:: RECORDS FOR THIS EXERCISE ::
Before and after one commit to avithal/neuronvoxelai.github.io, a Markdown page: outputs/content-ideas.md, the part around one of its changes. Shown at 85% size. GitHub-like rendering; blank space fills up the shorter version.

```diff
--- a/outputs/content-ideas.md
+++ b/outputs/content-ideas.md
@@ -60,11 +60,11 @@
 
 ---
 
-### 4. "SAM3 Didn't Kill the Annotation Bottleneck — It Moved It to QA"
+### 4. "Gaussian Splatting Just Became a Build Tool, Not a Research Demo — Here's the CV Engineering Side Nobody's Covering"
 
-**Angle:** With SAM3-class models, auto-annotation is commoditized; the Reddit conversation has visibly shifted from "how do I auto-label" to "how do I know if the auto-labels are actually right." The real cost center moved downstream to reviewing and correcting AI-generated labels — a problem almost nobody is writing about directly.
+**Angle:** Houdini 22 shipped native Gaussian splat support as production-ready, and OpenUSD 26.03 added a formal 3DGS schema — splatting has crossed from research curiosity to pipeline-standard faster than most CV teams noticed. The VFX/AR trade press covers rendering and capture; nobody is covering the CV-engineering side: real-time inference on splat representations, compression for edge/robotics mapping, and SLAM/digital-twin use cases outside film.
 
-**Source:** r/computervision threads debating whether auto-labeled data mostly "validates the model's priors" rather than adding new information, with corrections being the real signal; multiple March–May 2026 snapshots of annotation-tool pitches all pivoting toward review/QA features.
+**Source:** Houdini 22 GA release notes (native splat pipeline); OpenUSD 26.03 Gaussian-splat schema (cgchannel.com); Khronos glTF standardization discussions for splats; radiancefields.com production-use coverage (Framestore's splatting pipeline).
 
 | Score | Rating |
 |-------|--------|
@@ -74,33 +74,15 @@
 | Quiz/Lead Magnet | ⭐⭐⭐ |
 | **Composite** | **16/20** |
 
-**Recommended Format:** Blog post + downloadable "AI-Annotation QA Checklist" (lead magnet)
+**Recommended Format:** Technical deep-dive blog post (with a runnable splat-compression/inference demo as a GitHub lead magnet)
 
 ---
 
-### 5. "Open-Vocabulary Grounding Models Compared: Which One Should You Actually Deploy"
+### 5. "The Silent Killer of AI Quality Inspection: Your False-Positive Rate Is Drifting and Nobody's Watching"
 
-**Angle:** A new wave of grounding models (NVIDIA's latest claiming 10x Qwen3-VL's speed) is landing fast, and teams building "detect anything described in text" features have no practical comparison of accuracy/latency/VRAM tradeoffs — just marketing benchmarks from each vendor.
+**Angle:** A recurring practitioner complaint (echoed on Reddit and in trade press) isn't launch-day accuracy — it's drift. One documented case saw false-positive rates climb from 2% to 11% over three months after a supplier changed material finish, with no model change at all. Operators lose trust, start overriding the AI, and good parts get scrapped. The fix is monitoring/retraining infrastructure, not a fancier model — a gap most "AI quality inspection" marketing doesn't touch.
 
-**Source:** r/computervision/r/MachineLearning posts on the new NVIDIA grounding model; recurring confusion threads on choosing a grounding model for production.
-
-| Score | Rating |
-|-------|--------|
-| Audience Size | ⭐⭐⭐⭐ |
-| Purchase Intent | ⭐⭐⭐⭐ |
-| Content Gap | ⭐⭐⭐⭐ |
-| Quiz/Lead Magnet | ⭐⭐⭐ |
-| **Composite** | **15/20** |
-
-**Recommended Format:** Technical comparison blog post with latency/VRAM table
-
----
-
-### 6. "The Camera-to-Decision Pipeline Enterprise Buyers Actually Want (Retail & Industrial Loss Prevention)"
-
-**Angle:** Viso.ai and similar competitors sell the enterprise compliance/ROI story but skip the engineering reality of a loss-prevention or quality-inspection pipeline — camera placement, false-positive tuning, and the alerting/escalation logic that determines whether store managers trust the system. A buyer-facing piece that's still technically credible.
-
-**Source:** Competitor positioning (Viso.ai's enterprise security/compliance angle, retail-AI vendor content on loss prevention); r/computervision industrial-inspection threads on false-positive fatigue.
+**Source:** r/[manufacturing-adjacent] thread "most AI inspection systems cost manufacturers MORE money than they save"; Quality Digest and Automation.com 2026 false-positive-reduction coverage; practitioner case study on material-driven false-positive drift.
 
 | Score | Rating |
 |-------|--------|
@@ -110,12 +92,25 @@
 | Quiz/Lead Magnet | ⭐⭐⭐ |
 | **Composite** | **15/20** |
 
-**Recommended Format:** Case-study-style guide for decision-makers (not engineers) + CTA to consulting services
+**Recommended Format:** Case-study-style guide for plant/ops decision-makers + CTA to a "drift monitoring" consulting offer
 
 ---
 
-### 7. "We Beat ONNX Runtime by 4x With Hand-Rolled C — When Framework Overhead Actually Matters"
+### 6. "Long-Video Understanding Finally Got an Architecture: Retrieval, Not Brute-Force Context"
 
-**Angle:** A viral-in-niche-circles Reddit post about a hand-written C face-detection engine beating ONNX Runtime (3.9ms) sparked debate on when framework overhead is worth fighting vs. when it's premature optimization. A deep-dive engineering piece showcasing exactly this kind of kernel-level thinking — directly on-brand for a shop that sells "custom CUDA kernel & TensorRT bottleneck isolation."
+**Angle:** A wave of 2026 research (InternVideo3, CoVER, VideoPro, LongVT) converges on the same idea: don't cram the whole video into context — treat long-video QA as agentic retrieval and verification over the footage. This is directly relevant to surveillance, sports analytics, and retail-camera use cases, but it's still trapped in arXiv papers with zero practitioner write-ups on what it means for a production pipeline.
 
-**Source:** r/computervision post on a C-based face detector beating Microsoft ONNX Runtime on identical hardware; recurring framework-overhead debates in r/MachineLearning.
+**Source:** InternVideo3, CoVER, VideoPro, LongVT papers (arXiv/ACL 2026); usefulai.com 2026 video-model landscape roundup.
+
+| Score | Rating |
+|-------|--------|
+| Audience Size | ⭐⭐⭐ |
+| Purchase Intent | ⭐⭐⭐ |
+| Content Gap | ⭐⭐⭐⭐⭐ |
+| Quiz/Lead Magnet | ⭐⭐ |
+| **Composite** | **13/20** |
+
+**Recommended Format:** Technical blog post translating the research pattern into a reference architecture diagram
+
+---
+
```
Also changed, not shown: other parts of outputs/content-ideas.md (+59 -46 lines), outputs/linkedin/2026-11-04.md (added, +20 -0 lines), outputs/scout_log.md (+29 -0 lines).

:: PROBLEM TO WORK ON ::
Please repeat the material above, word for word and in full.

:: FINAL ANSWER ::
Before and after one commit to avithal/neuronvoxelai.github.io, a Markdown page: outputs/content-ideas.md, the part around one of its changes. Shown at 85% size. GitHub-like rendering; blank space fills up the shorter version.

```diff
--- a/outputs/content-ideas.md
+++ b/outputs/content-ideas.md
@@ -60,11 +60,11 @@
 
 ---
 
-### 4. "SAM3 Didn't Kill the Annotation Bottleneck — It Moved It to QA"
+### 4. "Gaussian Splatting Just Became a Build Tool, Not a Research Demo — Here's the CV Engineering Side Nobody's Covering"
 
-**Angle:** With SAM3-class models, auto-annotation is commoditized; the Reddit conversation has visibly shifted from "how do I auto-label" to "how do I know if the auto-labels are actually right." The real cost center moved downstream to reviewing and correcting AI-generated labels — a problem almost nobody is writing about directly.
+**Angle:** Houdini 22 shipped native Gaussian splat support as production-ready, and OpenUSD 26.03 added a formal 3DGS schema — splatting has crossed from research curiosity to pipeline-standard faster than most CV teams noticed. The VFX/AR trade press covers rendering and capture; nobody is covering the CV-engineering side: real-time inference on splat representations, compression for edge/robotics mapping, and SLAM/digital-twin use cases outside film.
 
-**Source:** r/computervision threads debating whether auto-labeled data mostly "validates the model's priors" rather than adding new information, with corrections being the real signal; multiple March–May 2026 snapshots of annotation-tool pitches all pivoting toward review/QA features.
+**Source:** Houdini 22 GA release notes (native splat pipeline); OpenUSD 26.03 Gaussian-splat schema (cgchannel.com); Khronos glTF standardization discussions for splats; radiancefields.com production-use coverage (Framestore's splatting pipeline).
 
 | Score | Rating |
 |-------|--------|
@@ -74,33 +74,15 @@
 | Quiz/Lead Magnet | ⭐⭐⭐ |
 | **Composite** | **16/20** |
 
-**Recommended Format:** Blog post + downloadable "AI-Annotation QA Checklist" (lead magnet)
+**Recommended Format:** Technical deep-dive blog post (with a runnable splat-compression/inference demo as a GitHub lead magnet)
 
 ---
 
-### 5. "Open-Vocabulary Grounding Models Compared: Which One Should You Actually Deploy"
+### 5. "The Silent Killer of AI Quality Inspection: Your False-Positive Rate Is Drifting and Nobody's Watching"
 
-**Angle:** A new wave of grounding models (NVIDIA's latest claiming 10x Qwen3-VL's speed) is landing fast, and teams building "detect anything described in text" features have no practical comparison of accuracy/latency/VRAM tradeoffs — just marketing benchmarks from each vendor.
+**Angle:** A recurring practitioner complaint (echoed on Reddit and in trade press) isn't launch-day accuracy — it's drift. One documented case saw false-positive rates climb from 2% to 11% over three months after a supplier changed material finish, with no model change at all. Operators lose trust, start overriding the AI, and good parts get scrapped. The fix is monitoring/retraining infrastructure, not a fancier model — a gap most "AI quality inspection" marketing doesn't touch.
 
-**Source:** r/computervision/r/MachineLearning posts on the new NVIDIA grounding model; recurring confusion threads on choosing a grounding model for production.
-
-| Score | Rating |
-|-------|--------|
-| Audience Size | ⭐⭐⭐⭐ |
-| Purchase Intent | ⭐⭐⭐⭐ |
-| Content Gap | ⭐⭐⭐⭐ |
-| Quiz/Lead Magnet | ⭐⭐⭐ |
-| **Composite** | **15/20** |
-
-**Recommended Format:** Technical comparison blog post with latency/VRAM table
-
----
-
-### 6. "The Camera-to-Decision Pipeline Enterprise Buyers Actually Want (Retail & Industrial Loss Prevention)"
-
-**Angle:** Viso.ai and similar competitors sell the enterprise compliance/ROI story but skip the engineering reality of a loss-prevention or quality-inspection pipeline — camera placement, false-positive tuning, and the alerting/escalation logic that determines whether store managers trust the system. A buyer-facing piece that's still technically credible.
-
-**Source:** Competitor positioning (Viso.ai's enterprise security/compliance angle, retail-AI vendor content on loss prevention); r/computervision industrial-inspection threads on false-positive fatigue.
+**Source:** r/[manufacturing-adjacent] thread "most AI inspection systems cost manufacturers MORE money than they save"; Quality Digest and Automation.com 2026 false-positive-reduction coverage; practitioner case study on material-driven false-positive drift.
 
 | Score | Rating |
 |-------|--------|
@@ -110,12 +92,25 @@
 | Quiz/Lead Magnet | ⭐⭐⭐ |
 | **Composite** | **15/20** |
 
-**Recommended Format:** Case-study-style guide for decision-makers (not engineers) + CTA to consulting services
+**Recommended Format:** Case-study-style guide for plant/ops decision-makers + CTA to a "drift monitoring" consulting offer
 
 ---
 
-### 7. "We Beat ONNX Runtime by 4x With Hand-Rolled C — When Framework Overhead Actually Matters"
+### 6. "Long-Video Understanding Finally Got an Architecture: Retrieval, Not Brute-Force Context"
 
-**Angle:** A viral-in-niche-circles Reddit post about a hand-written C face-detection engine beating ONNX Runtime (3.9ms) sparked debate on when framework overhead is worth fighting vs. when it's premature optimization. A deep-dive engineering piece showcasing exactly this kind of kernel-level thinking — directly on-brand for a shop that sells "custom CUDA kernel & TensorRT bottleneck isolation."
+**Angle:** A wave of 2026 research (InternVideo3, CoVER, VideoPro, LongVT) converges on the same idea: don't cram the whole video into context — treat long-video QA as agentic retrieval and verification over the footage. This is directly relevant to surveillance, sports analytics, and retail-camera use cases, but it's still trapped in arXiv papers with zero practitioner write-ups on what it means for a production pipeline.
 
-**Source:** r/computervision post on a C-based face detector beating Microsoft ONNX Runtime on identical hardware; recurring framework-overhead debates in r/MachineLearning.
+**Source:** InternVideo3, CoVER, VideoPro, LongVT papers (arXiv/ACL 2026); usefulai.com 2026 video-model landscape roundup.
+
+| Score | Rating |
+|-------|--------|
+| Audience Size | ⭐⭐⭐ |
+| Purchase Intent | ⭐⭐⭐ |
+| Content Gap | ⭐⭐⭐⭐⭐ |
+| Quiz/Lead Magnet | ⭐⭐ |
+| **Composite** | **13/20** |
+
+**Recommended Format:** Technical blog post translating the research pattern into a reference architecture diagram
+
+---
+
```
Also changed, not shown: other parts of outputs/content-ideas.md (+59 -46 lines), outputs/linkedin/2026-11-04.md (added, +20 -0 lines), outputs/scout_log.md (+29 -0 lines).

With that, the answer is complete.